• _Assignment_
Read through the data and report every line in which the word "CarouselHeading" occurs.

• _Input for this task_

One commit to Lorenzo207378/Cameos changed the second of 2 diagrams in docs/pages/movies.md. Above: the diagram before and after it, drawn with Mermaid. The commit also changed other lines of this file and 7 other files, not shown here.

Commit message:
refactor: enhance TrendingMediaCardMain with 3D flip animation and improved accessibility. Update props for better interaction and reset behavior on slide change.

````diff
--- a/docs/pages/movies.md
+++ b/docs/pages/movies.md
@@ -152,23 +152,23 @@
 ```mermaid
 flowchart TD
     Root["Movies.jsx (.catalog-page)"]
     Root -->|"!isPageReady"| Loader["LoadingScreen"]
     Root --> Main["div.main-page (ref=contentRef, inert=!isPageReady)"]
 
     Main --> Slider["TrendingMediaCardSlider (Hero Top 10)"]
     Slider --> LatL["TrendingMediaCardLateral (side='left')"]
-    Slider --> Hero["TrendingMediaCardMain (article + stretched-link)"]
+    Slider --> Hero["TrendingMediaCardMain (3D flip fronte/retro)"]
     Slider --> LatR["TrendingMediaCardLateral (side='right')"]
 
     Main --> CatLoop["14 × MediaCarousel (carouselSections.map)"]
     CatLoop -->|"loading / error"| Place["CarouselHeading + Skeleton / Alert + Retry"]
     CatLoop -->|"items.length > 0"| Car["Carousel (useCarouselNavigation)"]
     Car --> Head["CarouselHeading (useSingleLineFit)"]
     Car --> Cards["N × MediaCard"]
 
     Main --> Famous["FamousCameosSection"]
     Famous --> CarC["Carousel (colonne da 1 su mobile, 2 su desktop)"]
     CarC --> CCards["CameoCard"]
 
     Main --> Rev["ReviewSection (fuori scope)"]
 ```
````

• _Answer space_
     CatLoop -->|"loading / error"| Place["CarouselHeading + Skeleton / Alert + Retry"]
     Car --> Head["CarouselHeading (useSingleLineFit)"]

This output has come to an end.